Records shown below:

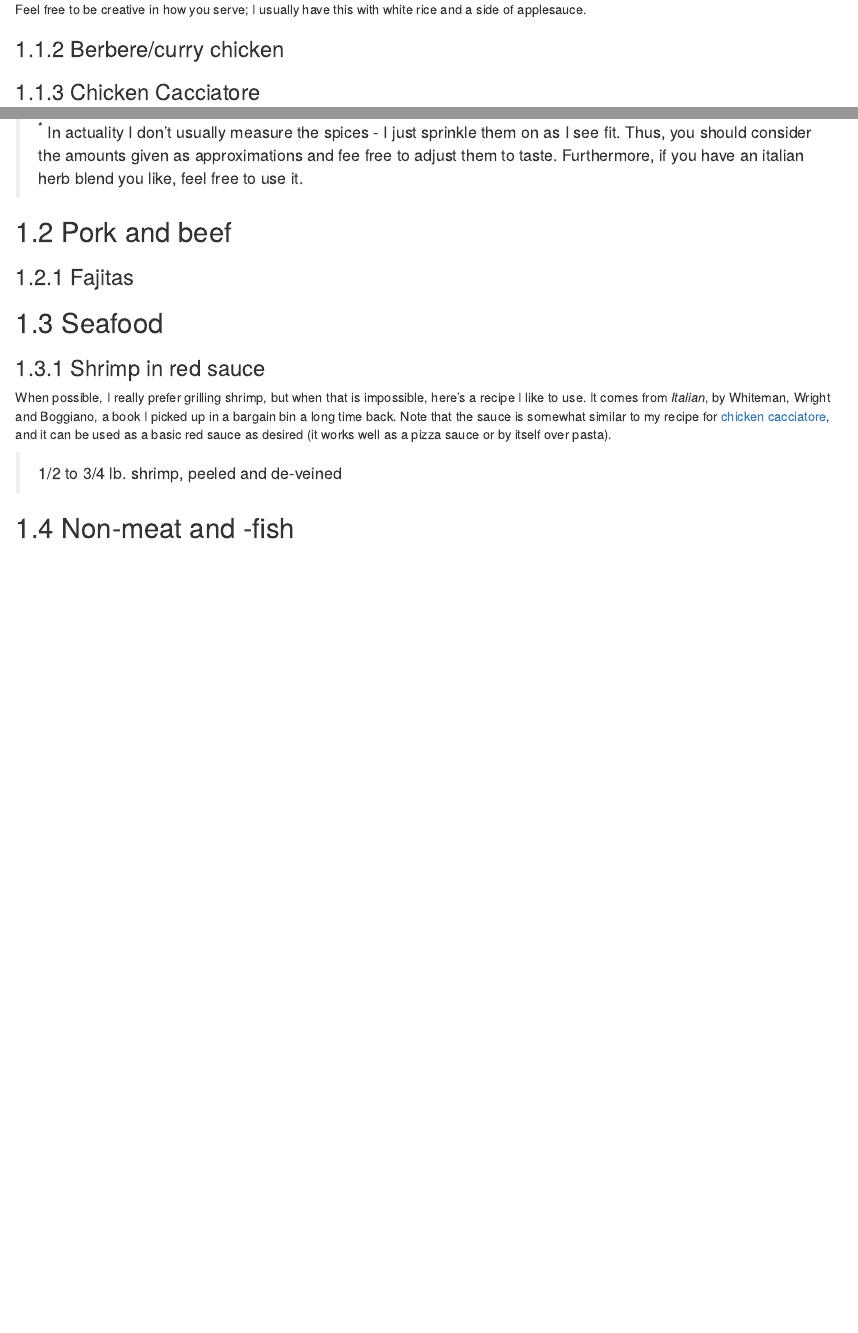
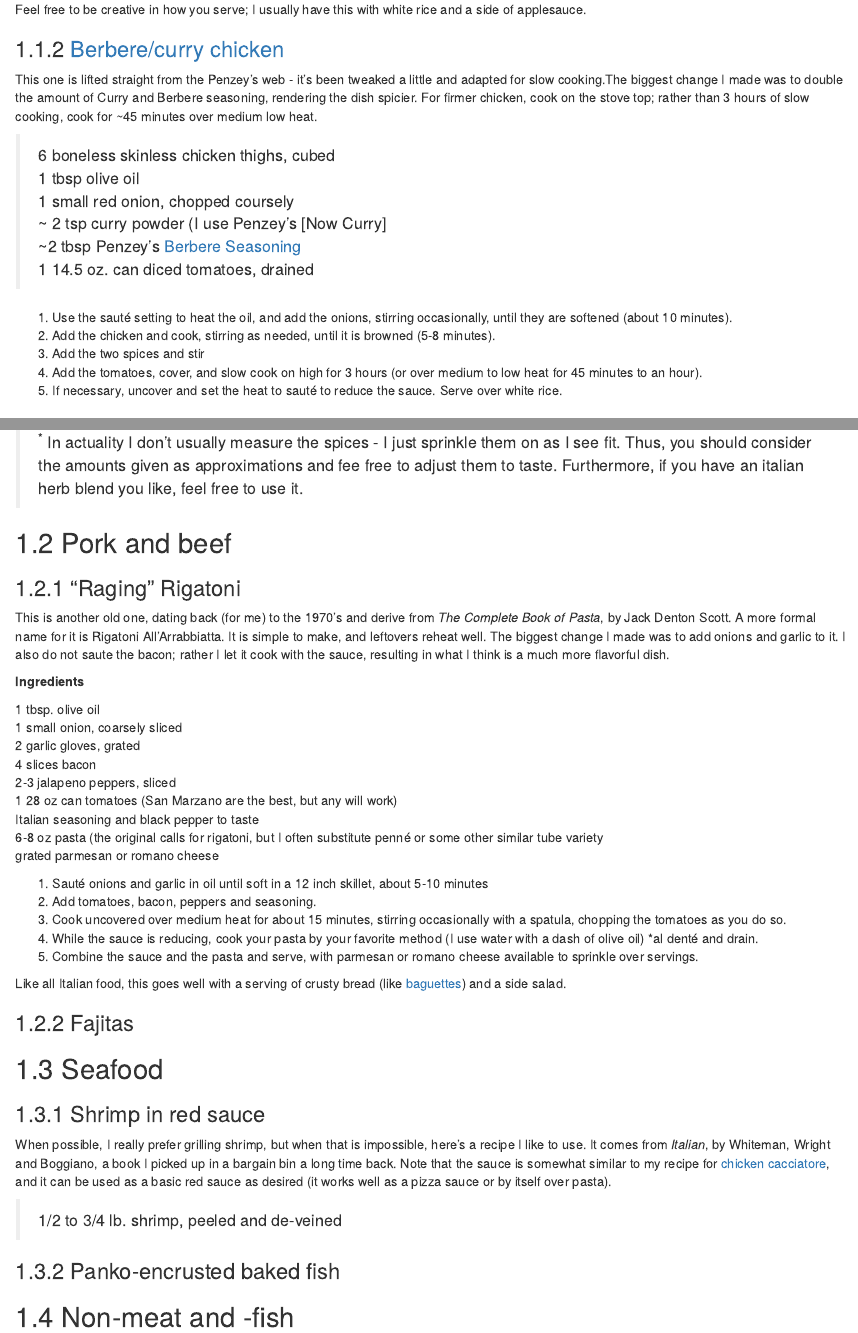
Before and after one commit to bjcochrane/CookBook2, an R Markdown document (04-comfortfood.Rmd): the page in a window 1100 px wide, from 830 px down, and a second part further down, joined at a grey line. Rendered offline with R 4.5, knitr and Pandoc, with nearby package versions; drawn as R Markdown's standard HTML page in place of the format the file asks for.

Commit message:
Raging zits added

```diff
--- a/04-comfortfood.Rmd
+++ b/04-comfortfood.Rmd
@@ -29,7 +29,22 @@ Ingredients:
 
 Feel free to be creative in how you serve; I usually have this with white rice and a side of applesauce.
 
-### Berbere/curry chicken
+### [Berbere/curry chicken](https://www.penzeys.com/shop/recipes/berbere-chicken-and-rice/)
+
+This one is lifted straight from the Penzey's web - it's been tweaked a little and adapted for slow cooking.The biggest change I made was to double the amount of Curry and Berbere seasoning, rendering the dish spicier.  For firmer chicken, cook on the stove top; rather than 3 hours of slow cooking, cook for ~45 minutes over medium low heat.
+
+> 6 boneless skinless chicken thighs, cubed
+> 1 tbsp olive oil
+> 1 small red onion, chopped coursely
+> ~ 2 tsp curry powder (I use Penzey's [Now Curry]
+> ~2 tbsp Penzey's [Berbere Seasoning](https://www.penzeys.com/online-catalog/berbere-seasoning-blend/c-24/p-155/pd-s)
+> 1 14.5 oz. can diced tomatoes, drained
+
+1.  Use the sauté  setting to heat the oil, and add the onions, stirring occasionally, until they are softened (about 10 minutes).
+2.  Add the chicken and cook, stirring as needed, until it is browned (5-8 minutes).
+3.  Add the two spices and stir
+4.  Add the tomatoes, cover, and slow cook on high for 3 hours (or over medium to low heat for 45 minutes to an hour).
+5.  If necessary, uncover and set the heat to sauté to reduce the sauce.  Serve over white rice.
 
 ### Chicken Cacciatore {#cacciatore}
 
@@ -61,6 +76,30 @@ Ingredients:
 
 ## Pork and beef {#comeat}
 
+### "Raging" Rigatoni
+
+This is another old one, dating back (for me) to the 1970's and derive from *The Complete Book of Pasta*, by Jack Denton Scott.  A more formal name for it is Rigatoni All'Arrabbiatta.  It is simple to make, and leftovers reheat well. The biggest change I made was to add onions and garlic to it. I also do not saute the bacon; rather I let it cook with the sauce, resulting in what I think is a much more flavorful dish.
+
+**Ingredients**
+
+1 tbsp. olive oil
+1 small onion, coarsely sliced
+2 garlic gloves, grated
+4 slices bacon
+2-3 jalapeno peppers, sliced
+1 28 oz can tomatoes (San Marzano are the best, but any will work)
+Italian seasoning and black pepper to taste
+6-8 oz pasta (the original calls for rigatoni, but I often substitute penné or some other similar tube variety
+grated parmesan or romano cheese
+
+1.  Sauté onions and garlic in oil until soft in a 12 inch skillet, about 5-10 minutes
+2.  Add tomatoes, bacon, peppers and seasoning.
+3.  Cook uncovered over medium heat for about 15 minutes, stirring occasionally with a spatula, chopping the tomatoes as you do so.
+4.  While the sauce is reducing, cook your pasta by your favorite method (I use water with a dash of olive oil) *al denté and drain.
+5.  Combine the sauce and the pasta and serve, with parmesan or romano cheese available to sprinkle over servings.
+
+Like all Italian food, this goes well with a serving of crusty bread (like [baguettes](#baguettes)) and a side salad.
+
 ### Fajitas {#fajitas}
 
 ## Seafood {#coseafood}
```
Also changed, not shown: 01A-Essentials.Rmd (+2 -0 lines), 02-bread.Rmd (+1 -1 lines), 04-comfortfood.Rmd (2 more changed lines).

End of Records shown.

◆ **What is required**
Retype the material above exactly, images excluded.

◆ **Result of the exercise**
Before and after one commit to bjcochrane/CookBook2, an R Markdown document (04-comfortfood.Rmd): the page in a window 1100 px wide, from 830 px down, and a second part further down, joined at a grey line. Rendered offline with R 4.5, knitr and Pandoc, with nearby package versions; drawn as R Markdown's standard HTML page in place of the format the file asks for.

Commit message:
Raging zits added

```diff
--- a/04-comfortfood.Rmd
+++ b/04-comfortfood.Rmd
@@ -29,7 +29,22 @@ Ingredients:
 
 Feel free to be creative in how you serve; I usually have this with white rice and a side of applesauce.
 
-### Berbere/curry chicken
+### [Berbere/curry chicken](https://www.penzeys.com/shop/recipes/berbere-chicken-and-rice/)
+
+This one is lifted straight from the Penzey's web - it's been tweaked a little and adapted for slow cooking.The biggest change I made was to double the amount of Curry and Berbere seasoning, rendering the dish spicier.  For firmer chicken, cook on the stove top; rather than 3 hours of slow cooking, cook for ~45 minutes over medium low heat.
+
+> 6 boneless skinless chicken thighs, cubed
+> 1 tbsp olive oil
+> 1 small red onion, chopped coursely
+> ~ 2 tsp curry powder (I use Penzey's [Now Curry]
+> ~2 tbsp Penzey's [Berbere Seasoning](https://www.penzeys.com/online-catalog/berbere-seasoning-blend/c-24/p-155/pd-s)
+> 1 14.5 oz. can diced tomatoes, drained
+
+1.  Use the sauté  setting to heat the oil, and add the onions, stirring occasionally, until they are softened (about 10 minutes).
+2.  Add the chicken and cook, stirring as needed, until it is browned (5-8 minutes).
+3.  Add the two spices and stir
+4.  Add the tomatoes, cover, and slow cook on high for 3 hours (or over medium to low heat for 45 minutes to an hour).
+5.  If necessary, uncover and set the heat to sauté to reduce the sauce.  Serve over white rice.
 
 ### Chicken Cacciatore {#cacciatore}
 
@@ -61,6 +76,30 @@ Ingredients:
 
 ## Pork and beef {#comeat}
 
+### "Raging" Rigatoni
+
+This is another old one, dating back (for me) to the 1970's and derive from *The Complete Book of Pasta*, by Jack Denton Scott.  A more formal name for it is Rigatoni All'Arrabbiatta.  It is simple to make, and leftovers reheat well. The biggest change I made was to add onions and garlic to it. I also do not saute the bacon; rather I let it cook with the sauce, resulting in what I think is a much more flavorful dish.
+
+**Ingredients**
+
+1 tbsp. olive oil
+1 small onion, coarsely sliced
+2 garlic gloves, grated
+4 slices bacon
+2-3 jalapeno peppers, sliced
+1 28 oz can tomatoes (San Marzano are the best, but any will work)
+Italian seasoning and black pepper to taste
+6-8 oz pasta (the original calls for rigatoni, but I often substitute penné or some other similar tube variety
+grated parmesan or romano cheese
+
+1.  Sauté onions and garlic in oil until soft in a 12 inch skillet, about 5-10 minutes
+2.  Add tomatoes, bacon, peppers and seasoning.
+3.  Cook uncovered over medium heat for about 15 minutes, stirring occasionally with a spatula, chopping the tomatoes as you do so.
+4.  While the sauce is reducing, cook your pasta by your favorite method (I use water with a dash of olive oil) *al denté and drain.
+5.  Combine the sauce and the pasta and serve, with parmesan or romano cheese available to sprinkle over servings.
+
+Like all Italian food, this goes well with a serving of crusty bread (like [baguettes](#baguettes)) and a side salad.
+
 ### Fajitas {#fajitas}
 
 ## Seafood {#coseafood}
```
Also changed, not shown: 01A-Essentials.Rmd (+2 -0 lines), 02-bread.Rmd (+1 -1 lines), 04-comfortfood.Rmd (2 more changed lines).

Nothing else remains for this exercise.